Districts anticipated increases in major areas, including pensions, health care, special education, and charter school tuition costs. And 85 percent of the districts that responded to the survey planned to increase property taxes this coming year. That’s up from 71 percent last year. Eighty-three percent intended to rely on fund balance to get through the year.

Pennsylvania school districts have had a roller coaster of a year. Without a state budget for most of the academic year, districts were forced to improvise to make ends meet.

In the survey, 14 percent of the districts that responded said they borrowed additional money during the crisis. Districts said they borrowed $746 million in new money during the impasse. Fifteen percent said their credit ratings declined during that period, and another 17 percent said they expected their credit ratings to get worse in 2016-17, according to the report.

More than 140 school districts said they renegotiated, reduced, or delayed payments to vendors because of the budget stalemate.

Even with the budget crisis in the rearview mirror and a new basic education funding formula sending an additional $200 million to school districts, business managers and superintendents were not optimistic that they would be able to restore cuts made over the last six years.

Seventy-two percent said they would not be able to reduce or eliminate planned property-tax increases even with the additional funds from the basic education formula.

Some school districts are still waiting on millions of dollars in capital construction funds from the state and will have to delay renovations and new construction, according to the report.

The report, “Continued Cuts: Losing Confidence, Losing Learning,” took a slightly different bend this year, weaving in stories from school districts—beyond the ones that routinely make the news such as Philadelphia and Chester Upland—to illustrate how the financial squeeze in recent years has affected districts across the state.

In Coudersport Area School District, for example, Superintendent Alanna Huck said that pension costs have skyrocketed in the past six years so that they now account for 30 percent of salaries, compared to 5 percent not too long ago. The district has already reduced its staff. Teachers work as cafeteria aides and staff the library, and Huck has taken up some of the duties of the technology coordinator, Huck said.

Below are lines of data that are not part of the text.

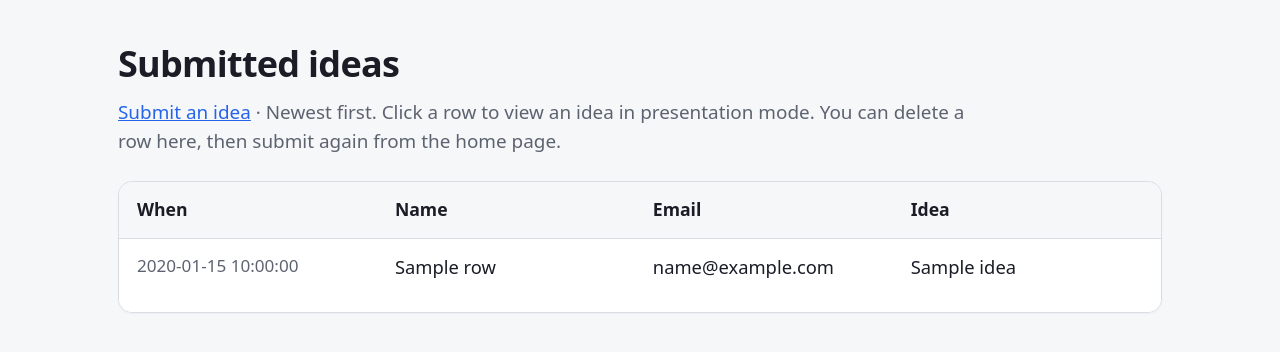
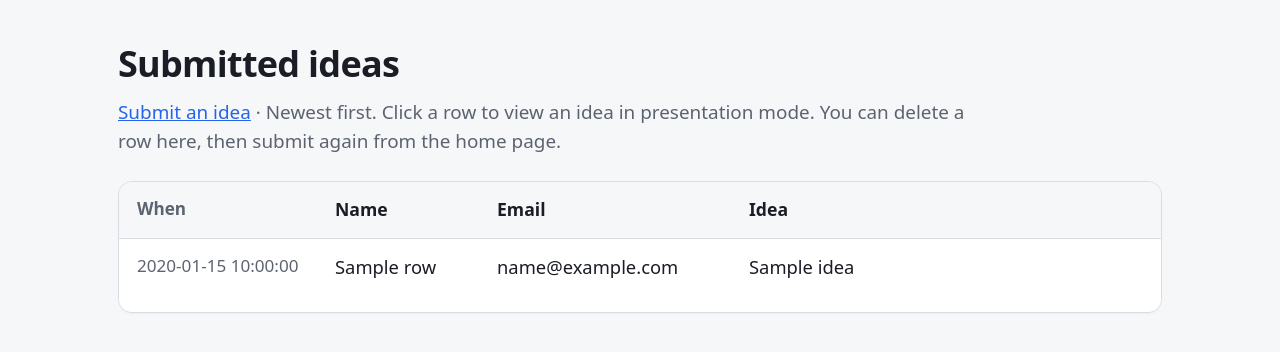
Before and after one commit to brandonlee-lomtech/lomedu-idea-banks, a Flask app: template templates/submissions.html in a window 1280 px wide. Shown: the top 352 px of the page. Run offline with Flask 3, Linux system fonts and the light colour scheme; the template is opened without the code that fills it: most values are stand-ins (such as "Sample title", 1, 10 or a date in 2020).

Commit message:
fix issue

```diff
--- a/templates/submissions.html
+++ b/templates/submissions.html
@@ -100,15 +100,8 @@
       font-size: 0.98rem;
     }
     tr:last-child td { border-bottom: none; }
-    .col-when { width: 11rem; }
-    .col-name { width: 9rem; }
-    .col-email { width: 14rem; }
-    .col-idea {
-      overflow: hidden;
-      text-overflow: ellipsis;
-      white-space: nowrap;
-    }
     .col-when {
+      width: 11rem;
       white-space: nowrap;
       overflow: hidden;
       text-overflow: ellipsis;
@@ -116,8 +109,19 @@
       font-variant-numeric: tabular-nums;
       font-size: 0.95rem;
     }
-    .col-name,
+    .col-name {
+      width: 9rem;
+      overflow: hidden;
+      text-overflow: ellipsis;
+      white-space: nowrap;
+    }
     .col-email {
+      width: 14rem;
+      overflow: hidden;
+      text-overflow: ellipsis;
+      white-space: nowrap;
+    }
+    .col-idea {
       overflow: hidden;
       text-overflow: ellipsis;
       white-space: nowrap;
@@ -274,10 +278,10 @@
       <table>
         <thead>
           <tr>
-            <th>When</th>
-            <th>Name</th>
-            <th>Email</th>
-            <th>Idea</th>
+            <th class="col-when">When</th>
+            <th class="col-name">Name</th>
+            <th class="col-email">Email</th>
+            <th class="col-idea">Idea</th>
             <th class="col-actions">Actions</th>
           </tr>
         </thead>
@@ -291,8 +295,8 @@
             aria-label="View idea from {{ row.name | e }}"
           >
             <td class="col-when">{{ row.submitted_at | e }}</td>
-            <td>{{ row.name | e }}</td>
-            <td>{{ row.email | e }}</td>
+            <td class="col-name">{{ row.name | e }}</td>
+            <td class="col-email">{{ row.email | e }}</td>
             <td class="col-idea">{{ row.idea | e }}</td>
             <td class="col-actions">
               <button type="button" class="btn-del" data-id="{{ row.id | e }}">Delete</button>
```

“There’s a line in the sand and I don’t want to cut more from our kids,” she said.

The report included responses from 355 of the state’s 500 school districts and representation from all of the counties.

You can read the full report here.

A version of this news article first appeared in the District Dossier blog.